> _Problem_
Your task is to find every line of the data that holds the string "text" and copy it.

> _Records supplied_
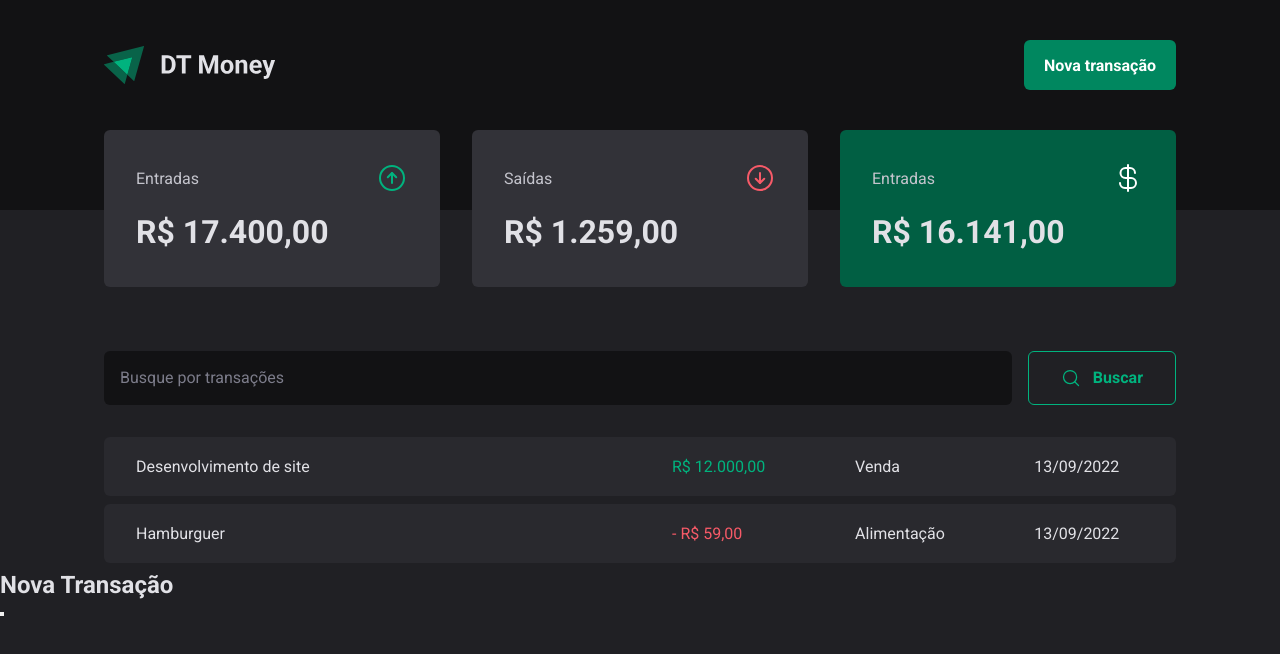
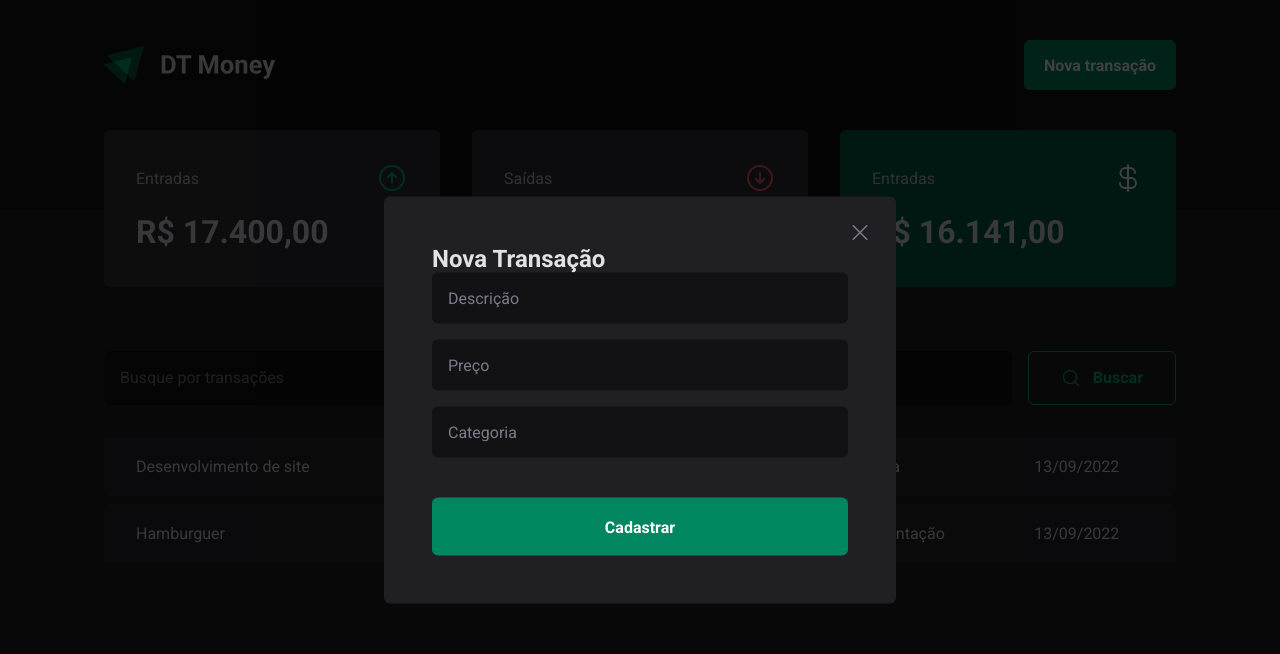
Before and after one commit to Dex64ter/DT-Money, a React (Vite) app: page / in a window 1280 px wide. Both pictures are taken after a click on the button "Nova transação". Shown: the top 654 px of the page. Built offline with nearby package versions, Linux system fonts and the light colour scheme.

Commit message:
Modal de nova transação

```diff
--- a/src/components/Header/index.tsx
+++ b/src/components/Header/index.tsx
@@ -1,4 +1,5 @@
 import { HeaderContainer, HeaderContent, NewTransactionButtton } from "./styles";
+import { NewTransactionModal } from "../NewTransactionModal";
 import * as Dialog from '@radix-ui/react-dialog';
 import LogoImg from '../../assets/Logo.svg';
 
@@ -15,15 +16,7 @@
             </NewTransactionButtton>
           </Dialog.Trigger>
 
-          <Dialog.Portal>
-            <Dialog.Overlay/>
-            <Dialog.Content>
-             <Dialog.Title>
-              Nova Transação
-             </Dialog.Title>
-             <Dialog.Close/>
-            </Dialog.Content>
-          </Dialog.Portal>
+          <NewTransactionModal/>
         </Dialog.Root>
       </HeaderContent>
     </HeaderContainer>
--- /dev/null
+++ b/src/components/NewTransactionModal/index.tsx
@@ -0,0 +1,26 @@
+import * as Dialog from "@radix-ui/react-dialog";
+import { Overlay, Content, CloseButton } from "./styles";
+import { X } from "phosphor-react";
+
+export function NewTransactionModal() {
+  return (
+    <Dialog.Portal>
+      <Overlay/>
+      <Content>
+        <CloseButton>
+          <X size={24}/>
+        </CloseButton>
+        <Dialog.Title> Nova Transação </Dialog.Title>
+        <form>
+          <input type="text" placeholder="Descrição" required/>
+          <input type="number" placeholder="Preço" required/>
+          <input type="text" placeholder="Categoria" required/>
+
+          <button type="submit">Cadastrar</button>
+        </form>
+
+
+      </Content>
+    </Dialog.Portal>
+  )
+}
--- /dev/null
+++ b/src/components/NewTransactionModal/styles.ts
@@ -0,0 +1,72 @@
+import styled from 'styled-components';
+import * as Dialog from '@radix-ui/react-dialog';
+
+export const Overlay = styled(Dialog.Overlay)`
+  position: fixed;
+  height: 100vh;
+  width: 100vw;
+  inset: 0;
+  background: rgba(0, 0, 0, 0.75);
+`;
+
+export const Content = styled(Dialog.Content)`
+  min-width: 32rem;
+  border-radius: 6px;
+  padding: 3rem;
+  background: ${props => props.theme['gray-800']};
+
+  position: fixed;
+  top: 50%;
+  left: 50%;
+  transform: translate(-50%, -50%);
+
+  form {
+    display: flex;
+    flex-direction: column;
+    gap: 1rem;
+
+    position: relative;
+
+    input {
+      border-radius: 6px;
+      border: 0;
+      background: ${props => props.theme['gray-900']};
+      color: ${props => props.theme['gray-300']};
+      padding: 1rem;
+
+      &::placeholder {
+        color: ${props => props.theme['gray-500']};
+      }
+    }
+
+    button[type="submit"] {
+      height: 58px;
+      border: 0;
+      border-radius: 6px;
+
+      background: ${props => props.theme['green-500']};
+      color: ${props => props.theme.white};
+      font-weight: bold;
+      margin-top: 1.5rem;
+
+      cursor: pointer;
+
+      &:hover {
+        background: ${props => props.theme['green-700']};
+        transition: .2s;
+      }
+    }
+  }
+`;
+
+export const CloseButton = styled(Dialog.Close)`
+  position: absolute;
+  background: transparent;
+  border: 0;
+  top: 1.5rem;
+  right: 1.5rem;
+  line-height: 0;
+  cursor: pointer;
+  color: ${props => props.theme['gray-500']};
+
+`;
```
==
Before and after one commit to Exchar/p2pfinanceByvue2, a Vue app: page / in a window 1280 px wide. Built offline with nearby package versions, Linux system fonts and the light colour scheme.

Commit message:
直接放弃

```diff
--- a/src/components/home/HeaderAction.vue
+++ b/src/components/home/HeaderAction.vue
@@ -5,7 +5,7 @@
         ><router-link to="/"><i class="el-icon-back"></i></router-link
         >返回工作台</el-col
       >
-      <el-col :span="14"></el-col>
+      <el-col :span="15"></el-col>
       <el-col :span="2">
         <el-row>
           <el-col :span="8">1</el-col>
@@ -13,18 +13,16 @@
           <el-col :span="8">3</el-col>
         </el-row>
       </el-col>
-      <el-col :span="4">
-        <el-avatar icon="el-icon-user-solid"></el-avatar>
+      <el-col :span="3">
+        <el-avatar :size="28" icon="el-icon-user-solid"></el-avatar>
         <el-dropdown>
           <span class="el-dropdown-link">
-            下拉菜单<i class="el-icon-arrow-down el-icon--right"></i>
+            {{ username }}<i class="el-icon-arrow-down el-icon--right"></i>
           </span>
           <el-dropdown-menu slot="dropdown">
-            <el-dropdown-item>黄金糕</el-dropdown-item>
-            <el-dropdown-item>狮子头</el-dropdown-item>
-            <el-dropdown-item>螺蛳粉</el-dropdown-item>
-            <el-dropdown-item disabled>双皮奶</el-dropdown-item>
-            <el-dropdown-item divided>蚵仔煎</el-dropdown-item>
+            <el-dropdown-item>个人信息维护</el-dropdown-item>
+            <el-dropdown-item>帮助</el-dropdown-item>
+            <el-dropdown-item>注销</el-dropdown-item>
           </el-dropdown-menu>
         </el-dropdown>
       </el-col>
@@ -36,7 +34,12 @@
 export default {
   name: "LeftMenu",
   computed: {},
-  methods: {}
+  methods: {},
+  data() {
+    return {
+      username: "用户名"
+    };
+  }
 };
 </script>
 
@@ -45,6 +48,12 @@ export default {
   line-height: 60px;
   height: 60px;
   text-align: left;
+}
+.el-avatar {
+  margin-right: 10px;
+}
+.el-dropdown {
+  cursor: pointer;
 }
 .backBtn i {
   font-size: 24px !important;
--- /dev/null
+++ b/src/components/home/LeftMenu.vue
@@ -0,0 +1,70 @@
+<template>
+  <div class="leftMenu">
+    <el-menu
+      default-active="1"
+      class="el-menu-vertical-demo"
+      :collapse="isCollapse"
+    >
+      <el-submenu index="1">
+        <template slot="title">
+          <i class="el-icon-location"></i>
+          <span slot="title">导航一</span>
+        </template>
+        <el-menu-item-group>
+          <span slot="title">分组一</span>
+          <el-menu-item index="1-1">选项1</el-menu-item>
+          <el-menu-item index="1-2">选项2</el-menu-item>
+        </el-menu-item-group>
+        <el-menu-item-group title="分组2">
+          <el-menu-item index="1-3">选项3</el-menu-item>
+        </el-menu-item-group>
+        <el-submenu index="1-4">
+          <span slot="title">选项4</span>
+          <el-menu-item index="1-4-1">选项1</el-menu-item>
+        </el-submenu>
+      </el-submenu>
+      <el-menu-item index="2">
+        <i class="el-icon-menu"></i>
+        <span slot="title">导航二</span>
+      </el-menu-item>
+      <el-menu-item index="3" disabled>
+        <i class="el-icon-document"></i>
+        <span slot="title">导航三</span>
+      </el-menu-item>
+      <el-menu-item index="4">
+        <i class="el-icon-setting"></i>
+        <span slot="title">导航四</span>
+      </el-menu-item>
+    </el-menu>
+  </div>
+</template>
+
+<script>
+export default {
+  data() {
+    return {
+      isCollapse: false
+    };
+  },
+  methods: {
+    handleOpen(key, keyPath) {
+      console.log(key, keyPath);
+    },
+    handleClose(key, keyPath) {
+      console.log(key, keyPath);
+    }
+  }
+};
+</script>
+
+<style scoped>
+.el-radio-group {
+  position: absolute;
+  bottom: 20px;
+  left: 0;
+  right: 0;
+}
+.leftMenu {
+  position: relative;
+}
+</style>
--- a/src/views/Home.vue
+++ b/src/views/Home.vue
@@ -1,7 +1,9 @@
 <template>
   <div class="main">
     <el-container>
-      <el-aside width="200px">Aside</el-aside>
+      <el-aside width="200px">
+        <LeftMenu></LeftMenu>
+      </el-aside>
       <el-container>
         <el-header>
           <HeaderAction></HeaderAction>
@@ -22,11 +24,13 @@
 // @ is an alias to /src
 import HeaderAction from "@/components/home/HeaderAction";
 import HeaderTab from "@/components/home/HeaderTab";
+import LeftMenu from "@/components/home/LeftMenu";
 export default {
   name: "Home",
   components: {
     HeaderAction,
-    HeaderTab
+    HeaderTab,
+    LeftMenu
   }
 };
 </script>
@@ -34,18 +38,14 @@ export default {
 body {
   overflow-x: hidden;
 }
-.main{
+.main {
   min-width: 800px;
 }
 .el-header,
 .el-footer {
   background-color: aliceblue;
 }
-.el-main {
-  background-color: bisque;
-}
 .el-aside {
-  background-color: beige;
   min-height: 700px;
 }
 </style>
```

> _Response area_
+          <input type="text" placeholder="Descrição" required/>
+          <input type="text" placeholder="Categoria" required/>
   text-align: left;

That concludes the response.